● **Assignment**
Every line of the data below that holds the string "netflix" needs to be reported.

(Source data)
★ ★ ★ ★ ★

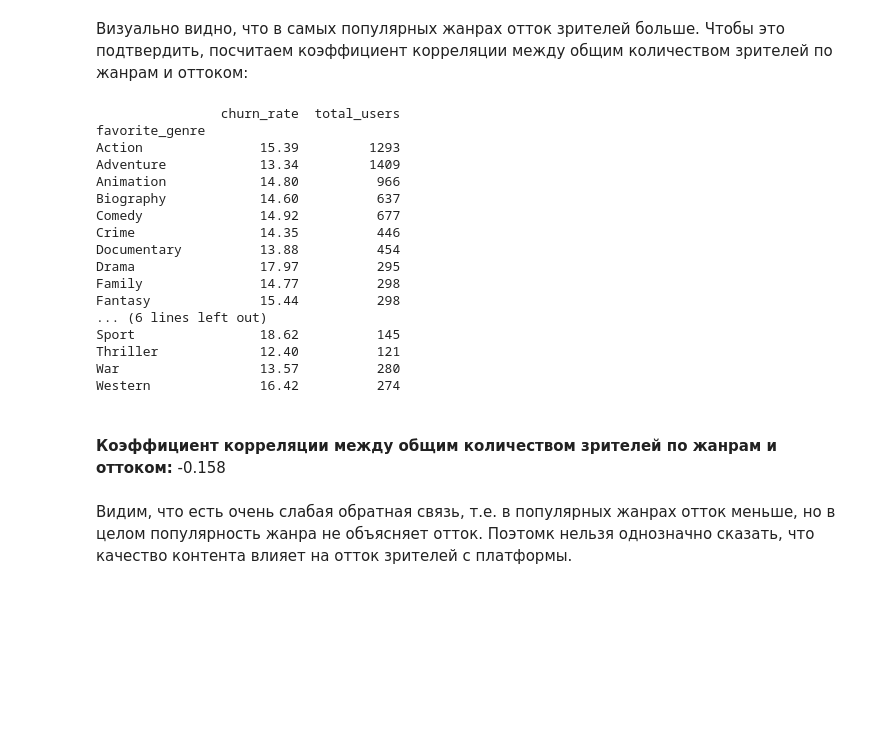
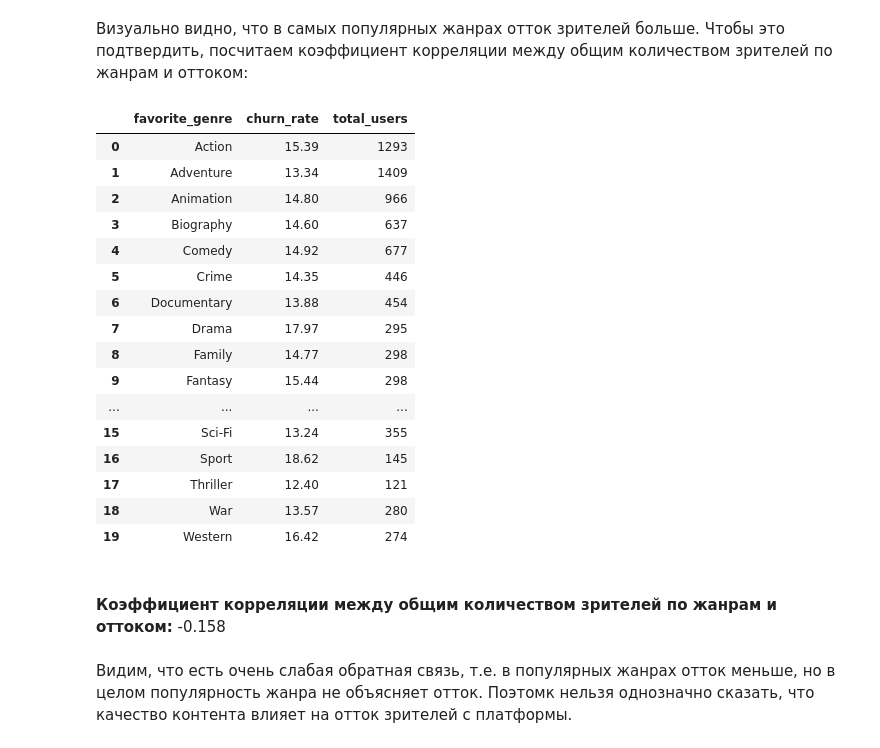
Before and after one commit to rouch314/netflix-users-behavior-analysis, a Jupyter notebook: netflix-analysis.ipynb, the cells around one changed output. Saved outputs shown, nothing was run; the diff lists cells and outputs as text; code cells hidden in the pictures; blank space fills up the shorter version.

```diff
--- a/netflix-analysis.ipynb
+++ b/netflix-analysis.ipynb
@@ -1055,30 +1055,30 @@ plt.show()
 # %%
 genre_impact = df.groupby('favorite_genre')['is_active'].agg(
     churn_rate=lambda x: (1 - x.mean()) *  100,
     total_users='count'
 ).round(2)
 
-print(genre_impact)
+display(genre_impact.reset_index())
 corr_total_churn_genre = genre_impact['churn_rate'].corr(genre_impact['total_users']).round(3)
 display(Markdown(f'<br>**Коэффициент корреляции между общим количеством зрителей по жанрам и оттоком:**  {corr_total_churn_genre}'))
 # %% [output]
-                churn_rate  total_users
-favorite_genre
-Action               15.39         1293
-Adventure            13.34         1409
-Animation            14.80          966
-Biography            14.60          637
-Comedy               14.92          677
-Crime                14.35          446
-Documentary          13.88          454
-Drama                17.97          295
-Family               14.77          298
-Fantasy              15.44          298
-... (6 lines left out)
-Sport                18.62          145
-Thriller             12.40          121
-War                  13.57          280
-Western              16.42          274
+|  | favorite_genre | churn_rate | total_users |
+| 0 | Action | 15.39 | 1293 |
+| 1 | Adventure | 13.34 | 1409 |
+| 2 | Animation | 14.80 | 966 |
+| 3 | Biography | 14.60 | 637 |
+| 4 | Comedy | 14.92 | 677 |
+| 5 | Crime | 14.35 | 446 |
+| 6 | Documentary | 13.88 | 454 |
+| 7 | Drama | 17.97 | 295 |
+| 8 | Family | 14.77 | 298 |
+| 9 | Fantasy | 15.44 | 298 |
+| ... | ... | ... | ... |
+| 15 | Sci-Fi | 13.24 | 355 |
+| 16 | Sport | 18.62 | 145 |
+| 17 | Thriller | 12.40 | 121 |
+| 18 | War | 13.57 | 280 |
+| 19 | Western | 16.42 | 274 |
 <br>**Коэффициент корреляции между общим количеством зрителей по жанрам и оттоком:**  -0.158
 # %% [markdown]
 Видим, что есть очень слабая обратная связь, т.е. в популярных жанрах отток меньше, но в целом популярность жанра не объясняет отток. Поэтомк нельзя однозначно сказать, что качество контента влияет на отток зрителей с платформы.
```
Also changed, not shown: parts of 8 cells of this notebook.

★ ★ ★ ★ ★

● **Task result**
Before and after one commit to rouch314/netflix-users-behavior-analysis, a Jupyter notebook: netflix-analysis.ipynb, the cells around one changed output. Saved outputs shown, nothing was run; the diff lists cells and outputs as text; code cells hidden in the pictures; blank space fills up the shorter version.
--- a/netflix-analysis.ipynb
+++ b/netflix-analysis.ipynb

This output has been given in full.